Concerns raised over replacing key Canada reactor
By Allan Dowd
VANCOUVER, British Columbia (Reuters) - The Canadian firm running an aging nuclear reactor needed by the world's medical community is falling short on plans to replace it, according to an auditor's report released on Wednesday.
The report also raised concerns that government-owned Atomic Energy of Canada Ltd has not addressed actions requested by Canada's Nuclear Safety Commission in a 2005 review of the Chalk River facility, the world's main supplier of medical isotopes.
"A significant risk to the successful completion of the project has been the unresolved technical issues related to operating in compliance with regulatory requirements," the federal auditor general warned.
The Chalk River nuclear facility in eastern Ontario supplies more than two-thirds of the global supply of medical isotopes used for cancer tests and other medical procedures. A maintenance shut-down of the facility late last year triggered an international shortage.
The incident also sparked a political storm in Canada when Prime Minister Stephen Harper's government temporarily reopened the 50-year-old reactor in mid-December against the wishes of the government safety regulators.
The auditor general's 41-page review of AECL, the federally owned nuclear technology company, was completed in August but not released until on Wednesday.
Harper replaced AECL's chairman and chief executive in mid-December amid the controversy over the shutdown.

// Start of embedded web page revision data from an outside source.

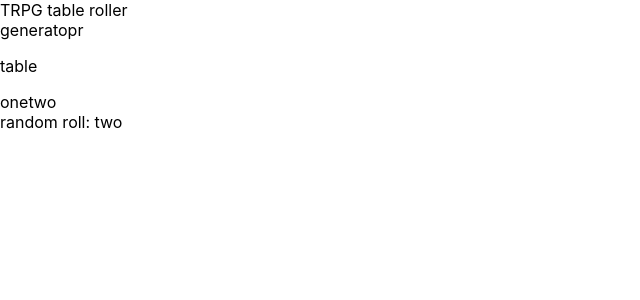
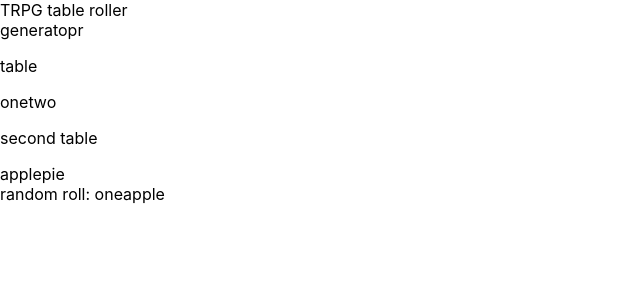
Before and after one commit to lhawes/trpg-table-roller, a React (Create React App) app: page / in a window 1280 px wide. Shown: the top 300 px of the page, without its empty margins (0-640 px from the left). Built offline with nearby package versions, Linux system fonts and the light colour scheme.

Commit message:
add more example

```diff
--- a/src/App.tsx
+++ b/src/App.tsx
@@ -28,7 +28,7 @@ const App = () => {
           </header>
           {generatorName }
           <TableList />
-          <div>random roll: { randomRoll[0] }</div>
+          <div>random roll: { randomRoll.map((choice:string)=> <span>{choice}</span>) }</div>
         </div>
       </StateContext.Provider>
     </DispatchContext.Provider>
--- a/src/state/generator/generatorReducer.ts
+++ b/src/state/generator/generatorReducer.ts
@@ -9,6 +9,9 @@ export const generatorInitialState: RPGGenerator = {
   tables: [{
     name: 'table',
     entries: ['one', 'two']
+  },{
+      name: 'second table',
+      entries: ['apple', 'pie']
   }],
   operations: [],
 }
```
Also changed, not shown: 1 other file (tests, documents, lock files or other folders).
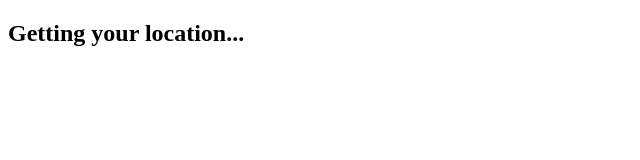
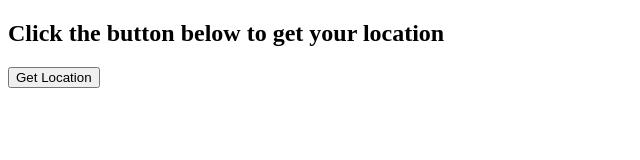
Before and after one commit to sambandhabhattarai/location, a plain HTML site: page index.html in a window 1280 px wide. Shown: the whole page, without its empty margins (0-640 px from the left). Drawn offline with Linux system fonts and the light colour scheme.

Commit message:
Update index.html

```diff
--- a/index.html
+++ b/index.html
@@ -1,7 +1,7 @@
 <!DOCTYPE html>
 <html>
 <head>
-    <title>Get Location</title>
+    <title>Get Your Location</title>
     <script>
         function getLocation() {
             if (navigator.geolocation) {
@@ -15,10 +15,10 @@
             var latitude = position.coords.latitude;
             var longitude = position.coords.longitude;
 
-            // Replace 'your-form-ID' and 'entry.123456789' with actual form values
+            // Replace 'YOUR_FORM_ID' and 'entry.1223114510' with actual form values
             var formURL = "https://docs.google.com/forms/d/e/1FAIpQLSc6VtpEziEFYGu0d1gxSECxJRnKbcFG98SIvW-oZuQkxOah_g/viewform?usp=pp_url&entry.1223114510=" + latitude + "," + longitude;
 
-            // Redirect to the Google Form with location pre-filled
+            // Redirect to Google Form with auto-filled location
             window.location.href = formURL;
         }
 
@@ -40,7 +40,8 @@
         }
     </script>
 </head>
-<body onload="getLocation()">
-    <h2>Getting your location...</h2>
+<body>
+    <h2>Click the button below to get your location</h2>
+    <button onclick="getLocation()">Get Location</button>
 </body>
 </html>
```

The auditor's report cited strategic problem on the isotope facility, as well as the need to replace other aging facilities at Chalk River and develop of a new generation of Candu nuclear reactors -- which Canada markets internationally. Continued...